Ashley N. Rice, ashley.rice@photonics.com

VIENNA and MUNICH – A noninvasive optical coherence tomography method that maps the network of tiny blood vessels in the epidermis in three dimensions might soon help doctors better diagnose, monitor and treat skin cancer.

Medical University Vienna scientists are the first to use the high-resolution imaging technique – previously used by ophthalmologists to image different parts of the eye – to visualize the network of blood vessels beneath the outer layer of skin that feed cancerous lesions. A laser light source developed at Ludwig Maximilian University was used to maximize image quality, enabling unprecedented high-speed imaging and operation at a near-infrared wavelength for better skin penetration.

“The condition of the vascular network carries important information on tissue health and its nutrition,” said Rainer Leitgeb, a Medical University Vienna researcher and the study’s principal investigator. “Currently, the value of this information is not utilized to its full extent.”
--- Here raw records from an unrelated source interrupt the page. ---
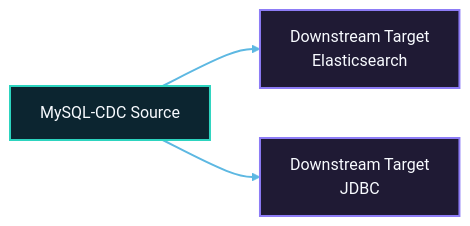
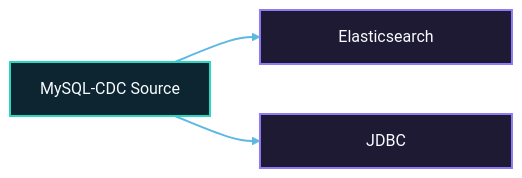
The third of 4 diagrams in docs/en/architecture/engine/dag-execution.md (apache/seatunnel), drawn with Mermaid before and after one commit. The commit also changed 1 other file, not shown here.

Commit message:
Keep sink node labels concise

````diff
--- a/docs/en/architecture/engine/dag-execution.md
+++ b/docs/en/architecture/engine/dag-execution.md
@@ -281,12 +281,12 @@
 ```mermaid
 flowchart LR
-    source["MySQL-CDC Source"] --> elastic["Downstream Target<br/>Elasticsearch"]
-    source --> jdbc["Downstream Target<br/>JDBC"]
+    source["MySQL-CDC Source"] --> elastic["<div style='width:12em;text-align:center'>Elasticsearch</div>"]
+    source --> jdbc["<div style='width:12em;text-align:center'>JDBC</div>"]
 
     classDef layerCyan fill:#0c2530,stroke:#2dd4bf,stroke-width:2px,color:#f8fbff;
     classDef layerPurple fill:#1f1a34,stroke:#8d7cf6,stroke-width:2px,color:#f8fbff;
 
     class source layerCyan;
     class elastic,jdbc layerPurple;
     linkStyle default stroke:#5db8e2,stroke-width:2px;
 ```
````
Healthy versus diseased skin vasculature: (a) A healthy network of blood vessels in the lower layer of skin on the palm of a hand. (b) Blood vessels supplying a basal cell carcinoma on the forehead. The effects of disease on the vascular system are evidenced by the branching pattern of vessels in image (b), with abnormally large vessels for a depth range similar to image (a). Both images show a 2 x 2-mm area. Courtesy of Medical University Vienna/Biomedical Optics Express.


Current techniques for skin disease diagnostics include visual inspection, dermatoscopy and/or high-resolution photography, and invasive biopsy followed by a histopathological exam.

“Contrary to our technique, visual inspection and photography do not provide depth-resolved information about the tissue structure, and their imaging depth range is limited,” Medical University Vienna doctoral candidate and the OCT system’s developer Cedric Blatter told BioPhotonics. “Our technique provides complementary functional information about the tissue health.”

“Our system combines high-speed imaging with a special illumination scheme for extended focus imaging based on Bessel beams,” Leitgeb told BioPhotonics. Such beams can reform, or heal, their shape, even if portions of them are blocked. “Standard imaging systems rely on Gaussian optics that impose a trade-off between axial resolution and depth of focus. Bessel beams, on the other hand, have the advantage that they do keep the transverse extension of the axial intensity distribution over a large depth range.” In this case, approximately 1 mm.

“After passing obstacles along the optical axis, the beam[s] recover their shape,” Leitgeb said. “In [the] case of imaging skin, it allows [one] to look past obstacles such as hairs that would otherwise obscure structures below.”

The system was tested on a variety of skin conditions, including a healthy human palm, dermatitis on the forehead, allergy-induced eczema on the forearm and two cases of basal cell carcinoma – the most common type of skin cancer – on the face. The network of vessels supplying blood to the tested lesions showed significantly altered patterns in comparison with healthy skin.

“We are currently in phase one of studying our system on selected patients for its diagnostic potential in a preclinical setting,” Leitgeb said. “It is difficult to give exact dates, but we are currently raising project money for translation of our system from bench to bedside.”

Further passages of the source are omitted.